The last person identified was two-year-old Brooke Spillers of Arlington, Washington. President Obama is also scheduled to visit the area later this month.
A bug has been discovered in one of the Internet's principal encryption programs. The bug enables attackers to evade security and eavesdrop on information supplied to companies online by users.
Mexican-American studies have been controversial in some parts of the country. In Arizona, for example, those studies were banned in 2011.
The National Highway Traffic Safety Administration is fining the automaker for not answers all of its questions about ignition switch problems, but General Motors says it's doing its best to comply.
Back 2012, The Salt surveyed readers on their favorite pies during our Pie Week series. Recently, an Australian reader wrote in to let us know she pie-charted our results with mouth-watering real pie.
The new agreement comes with a price: the Weather Channel has agreed to cut back its reality programming by half during weekdays.
Anthony Alexander, the chief executive of FirstEnergy Corp., says coal and nuclear energy will continue to play a central role in this country's energy future.
Schools collect a trove of student information, like attendance and grades. Now, more schools are mining that data to flag kids at risk of dropping out — often before anyone realizes they need help.
The beer bottle was tossed into the sea in 1913 and recovered by a fisherman last month. It is thought to be the oldest ever "message in a bottle."
Childhood amnesia descends gradually — and later than you might think, researchers say. Many 7-year-olds have robust memories of experiences from when they were 3 or even younger.
Archaeologists say the collection of circles in the bedrock of the city may be the oldest remains of a tribal village east of the Mississippi.
Cheryl Stumph and her family haven't had health insurance for years. Now that they do, they plan to take make up for lost time. Pent-up demand for care is overwhelming an Oregon health plan.
In Guinea, an aggressive strain of the virus has claimed over 100 lives and invaded the capital city. But while it may take months to contain the outbreak, there already are survivors.
"I would do it again and again and again," says one Hutu woman who defied orders and sheltered Tutsis during the 1994 genocide. Rwanda is beginning to recognize people who rescued those at risk.

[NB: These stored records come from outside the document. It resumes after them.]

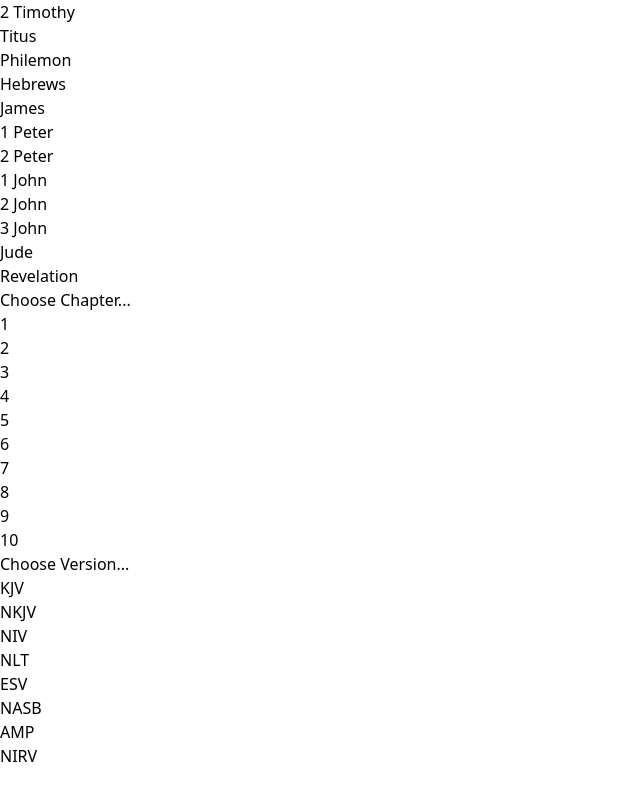
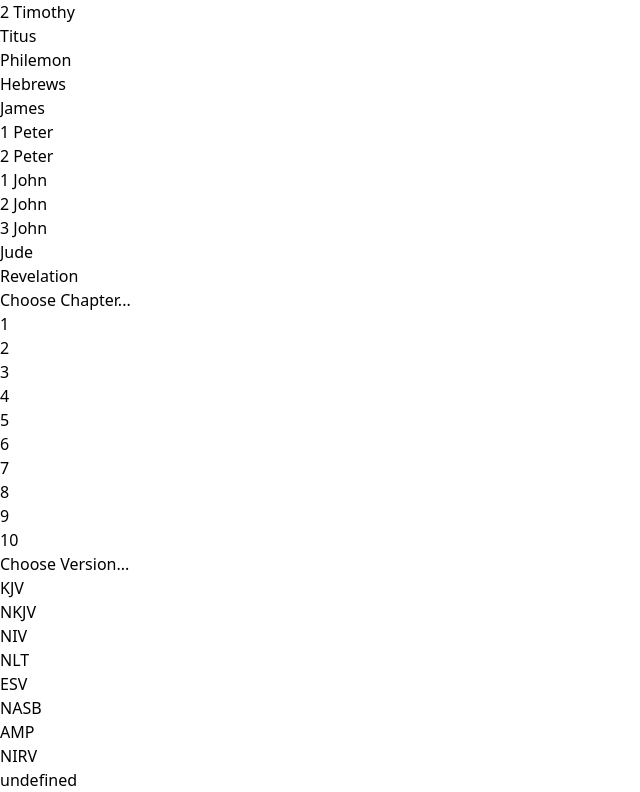
Before and after one commit to sheffley201/bible-app, a React (Vite) app: page / in a window 1280 px wide. Shown: the part 1344-2136 px from the top of the page, without its empty margins (0-640 px from the left). Before the commit the page ends 2112 px from the top, so only its background shows below. Built offline with nearby package versions, Linux system fonts and the light colour scheme.

Commit message:
Now pulling chapter and verse selected from web path. Might not keep this and use API value instead. We will see

```diff
--- a/package.json
+++ b/package.json
@@ -11,7 +11,8 @@
   },
   "dependencies": {
     "react": "^18.2.0",
-    "react-dom": "^18.2.0"
+    "react-dom": "^18.2.0",
+    "react-router-dom": "^6.14.2"
   },
   "devDependencies": {
     "@types/react": "^18.2.15",
--- a/src/App.jsx
+++ b/src/App.jsx
@@ -2,11 +2,17 @@ import Heading from "./components/Heading";
 import Dropdown from "./components/Dropdown";
 
 function App() {
+    const location = window.location.pathname;
+    const locationArray = location.split("/");
+    //make first letter of book name uppercase
+    const book = locationArray[1].charAt(0).toUpperCase() + locationArray[1].slice(1);
+    const chapter = locationArray[2];
+
 	return (
 		<>
 			<Heading />
 			<div className="flex justify-center gap-x-2 mt-5">
-				<Dropdown title="Choose Book..." dropID='1'>
+				<Dropdown title="Choose Book..." dropID="1">
 					<a href="/genesis">Genesis</a>
 					<a href="/exodus">Exodus</a>
 					<a href="/leviticus">Leviticus</a>
@@ -74,7 +80,7 @@ function App() {
 					<a href="/jude">Jude</a>
 					<a href="/revelation">Revelation</a>
 				</Dropdown>
-                <Dropdown title="Choose Chapter..." dropID='2'>
+				<Dropdown title="Choose Chapter..." dropID="2">
 					<a href="/genesis/1">1</a>
 					<a href="/genesis/2">2</a>
 					<a href="/genesis/3">3</a>
@@ -86,7 +92,7 @@ function App() {
 					<a href="/genesis/9">9</a>
 					<a href="/genesis/10">10</a>
 				</Dropdown>
-                <Dropdown title="Choose Version..." dropID='3'>
+				<Dropdown title="Choose Version..." dropID="3">
 					<a href="/genesis/1/kjv">KJV</a>
 					<a href="/genesis/1/nkjv">NKJV</a>
 					<a href="/genesis/1/niv">NIV</a>
@@ -97,6 +103,7 @@ function App() {
 					<a href="/genesis/1/nirv">NIRV</a>
 				</Dropdown>
 			</div>
+            <h2 className="text-center text-3xl text-slate-900 p-2 my-3 border-b-2 border-slate-400 w-fit m-auto">{book + ' ' + chapter}</h2>
 		</>
 	);
 }
```
Also changed, not shown: 1 other file (tests, documents, lock files or other folders). Lines whose indentation alone changed are shown as unchanged.
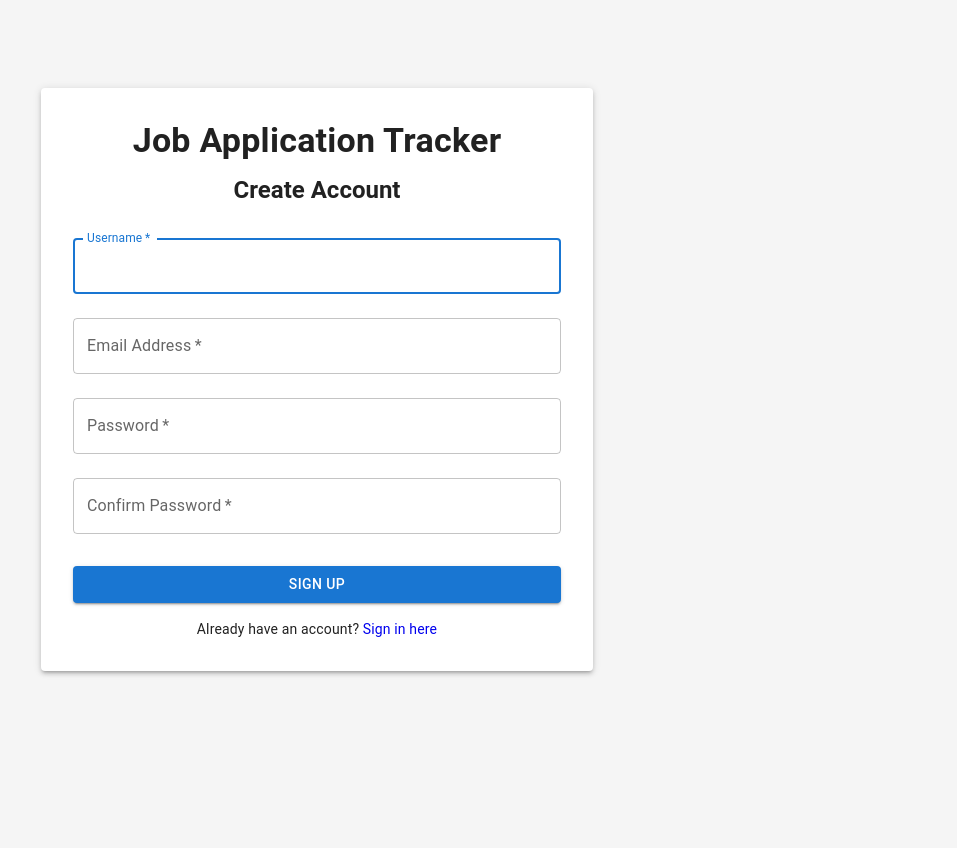
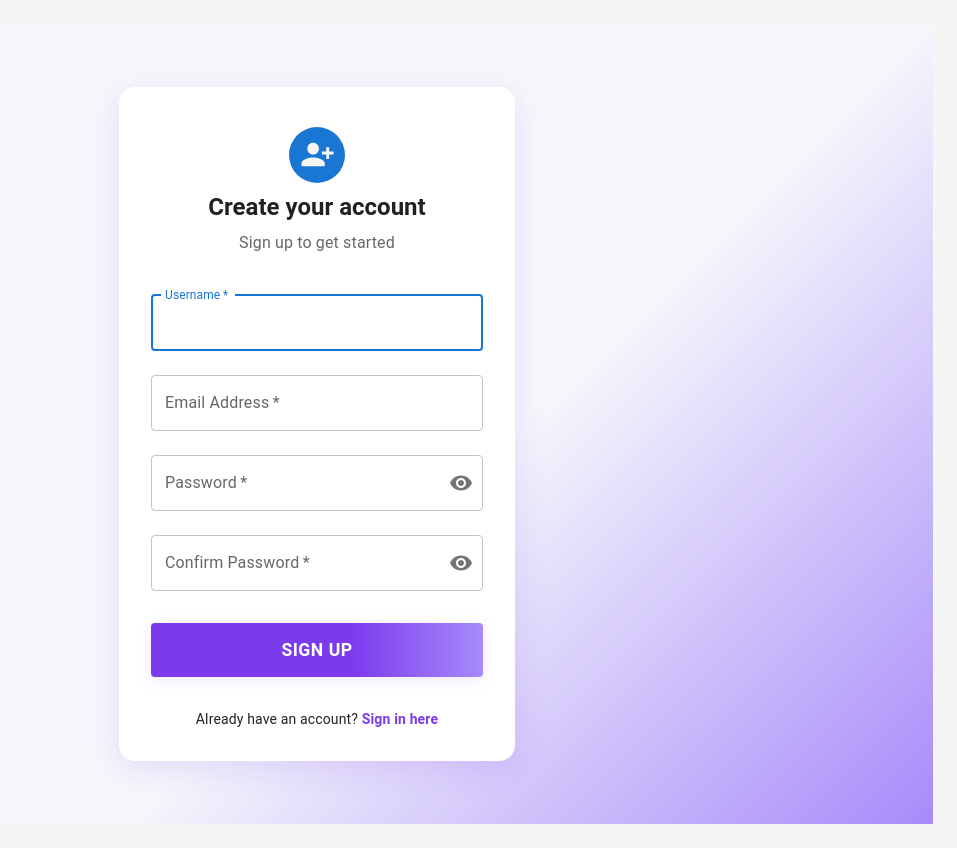
Before and after one commit to monikajangam/job-tracker-app, a React (Create React App) app in the folder frontend/: page /register in a window 1280 px wide. Shown: the whole page, without its empty margins (323-1280 px from the left). Before the commit the page ends 800 px from the top, so only its background shows below. Built offline with nearby package versions, Linux system fonts and the light colour scheme; no server answers.

Commit message:
Refactor Register page with modern purple-accented design and improved UX

```diff
--- a/frontend/src/components/Register.js
+++ b/frontend/src/components/Register.js
@@ -8,8 +8,12 @@ import {
   Typography,
   Box,
   Alert,
-  CircularProgress
+  CircularProgress,
+  InputAdornment,
+  IconButton,
+  Avatar
 } from '@mui/material';
+import { Visibility, VisibilityOff, PersonAddAlt1 } from '@mui/icons-material';
 import { useAuth } from '../context/AuthContext';
 
 const Register = () => {
@@ -21,6 +25,8 @@ const Register = () => {
   });
   const [errors, setErrors] = useState({});
   const [loading, setLoading] = useState(false);
+  const [showPassword1, setShowPassword1] = useState(false);
+  const [showPassword2, setShowPassword2] = useState(false);
 
   const { register } = useAuth();
   const navigate = useNavigate();
@@ -99,32 +105,40 @@ const Register = () => {
     }
   };
 
+  const handleClickShowPassword1 = () => setShowPassword1((show) => !show);
+  const handleClickShowPassword2 = () => setShowPassword2((show) => !show);
+
   return (
-    <Container maxWidth="sm">
-      <Box
-        sx={{
-          marginTop: 8,
-          display: 'flex',
-          flexDirection: 'column',
-          alignItems: 'center',
-        }}
-      >
+    <Box
+      sx={{
+        minHeight: '100vh',
+        background: 'linear-gradient(135deg, #F6F7FB 60%, #A78BFA 100%)',
+        display: 'flex',
+        alignItems: 'center',
+        justifyContent: 'center',
+      }}
+    >
+      <Container maxWidth="xs">
         <Paper
-          elevation={3}
+          elevation={6}
           sx={{
-            padding: 4,
+            p: 4,
+            borderRadius: 4,
             display: 'flex',
             flexDirection: 'column',
             alignItems: 'center',
-            width: '100%',
+            boxShadow: '0 8px 32px 0 rgba(124,58,237,0.15)',
+            background: '#fff',
           }}
         >
-          <Typography component="h1" variant="h4" gutterBottom>
-            Job Application Tracker
+          <Avatar sx={{ m: 1, bgcolor: 'primary.main', width: 56, height: 56 }}>
+            <PersonAddAlt1 fontSize="large" />
+          </Avatar>
+          <Typography component="h1" variant="h5" sx={{ fontWeight: 700, mb: 1 }}>
+            Create your account
           </Typography>
-
-          <Typography component="h2" variant="h5" gutterBottom>
-            Create Account
+          <Typography variant="body1" sx={{ color: 'text.secondary', mb: 2 }}>
+            Sign up to get started
           </Typography>
 
           {errors.general && (
@@ -148,6 +162,7 @@ const Register = () => {
               error={!!errors.username}
               helperText={errors.username}
               disabled={loading}
+              sx={{ borderRadius: 3 }}
             />
 
             <TextField
@@ -163,6 +178,7 @@ const Register = () => {
               error={!!errors.email}
               helperText={errors.email}
               disabled={loading}
+              sx={{ borderRadius: 3 }}
             />
 
             <TextField
@@ -171,7 +187,7 @@ const Register = () => {
               fullWidth
               name="password1"
               label="Password"
-              type="password"
+              type={showPassword1 ? 'text' : 'password'}
               id="password1"
               autoComplete="new-password"
               value={formData.password1}
@@ -179,6 +195,21 @@ const Register = () => {
               error={!!errors.password1}
               helperText={errors.password1}
               disabled={loading}
+              sx={{ borderRadius: 3 }}
+              InputProps={{
+                endAdornment: (
+                  <InputAdornment position="end">
+                    <IconButton
+                      aria-label="toggle password visibility"
+                      onClick={handleClickShowPassword1}
+                      edge="end"
+                      tabIndex={-1}
+                    >
+                      {showPassword1 ? <VisibilityOff /> : <Visibility />}
+                    </IconButton>
+                  </InputAdornment>
+                ),
+              }}
             />
 
             <TextField
@@ -187,7 +218,7 @@ const Register = () => {
               fullWidth
               name="password2"
               label="Confirm Password"
-              type="password"
+              type={showPassword2 ? 'text' : 'password'}
               id="password2"
               autoComplete="new-password"
               value={formData.password2}
@@ -195,30 +226,57 @@ const Register = () => {
               error={!!errors.password2}
               helperText={errors.password2}
               disabled={loading}
+              sx={{ borderRadius: 3 }}
+              InputProps={{
+                endAdornment: (
+                  <InputAdornment position="end">
+                    <IconButton
+                      aria-label="toggle password visibility"
+                      onClick={handleClickShowPassword2}
+                      edge="end"
+                      tabIndex={-1}
+                    >
+                      {showPassword2 ? <VisibilityOff /> : <Visibility />}
+                    </IconButton>
+                  </InputAdornment>
+                ),
+              }}
             />
 
             <Button
               type="submit"
               fullWidth
               variant="contained"
-              sx={{ mt: 3, mb: 2 }}
+              size="large"
+              sx={{
+                mt: 3,
+                mb: 2,
+                py: 1.5,
+                fontWeight: 700,
+                fontSize: '1.1rem',
+                background: 'linear-gradient(90deg, #7C3AED 60%, #A78BFA 100%)',
+                boxShadow: '0 4px 16px 0 rgba(124,58,237,0.10)',
+                ':hover': {
+                  background: 'linear-gradient(90deg, #A78BFA 60%, #7C3AED 100%)',
+                },
+              }}
               disabled={loading}
             >
-              {loading ? <CircularProgress size={24} /> : 'Sign Up'}
+              {loading ? <CircularProgress size={24} color="inherit" /> : 'Sign Up'}
             </Button>
 
-            <Box sx={{ textAlign: 'center' }}>
+            <Box sx={{ textAlign: 'center', mt: 2 }}>
               <Typography variant="body2">
                 Already have an account?{' '}
-                <Link to="/login" style={{ textDecoration: 'none' }}>
+                <Link to="/login" style={{ textDecoration: 'none', color: '#7C3AED', fontWeight: 600 }}>
                   Sign in here
                 </Link>
               </Typography>
             </Box>
           </Box>
         </Paper>
-      </Box>
-    </Container>
+      </Container>
+    </Box>
   );
 };
 
```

Rep. Louis Gohmert and Attorney General Eric Holder clashed over the House's decision to hold Holder in contempt in 2012. The exchange included finger wagging and warnings against lectures.
Google, Yahoo and other major Internet companies use OpenSSL to protect your data transactions with them. Turns out a bug called Heartbleed has been exposing much of their data, and yours.
Scientist Lawrence Krauss says clips of him were "mined" to lend credibility to The Principle, a film he describes as "stupid" and "unbelievable."
During a hearing Tuesday, Vermont Sen. Patrick Leahy vented anger about a USAID program to fund a failed, Twitter-like network in Cuba.
Banking regulators at the FDIC and the Fed are voting on whether to impose tougher rules on big banks. Analysts think that the new regulations, which are expected to pass, will hurt growth prospects.
Dozens of people lost their homes in the massive slide in Oso, Wash., but few are likely to see an insurance payout. That's because mudslide coverage is not included in a typical homeowner's policy.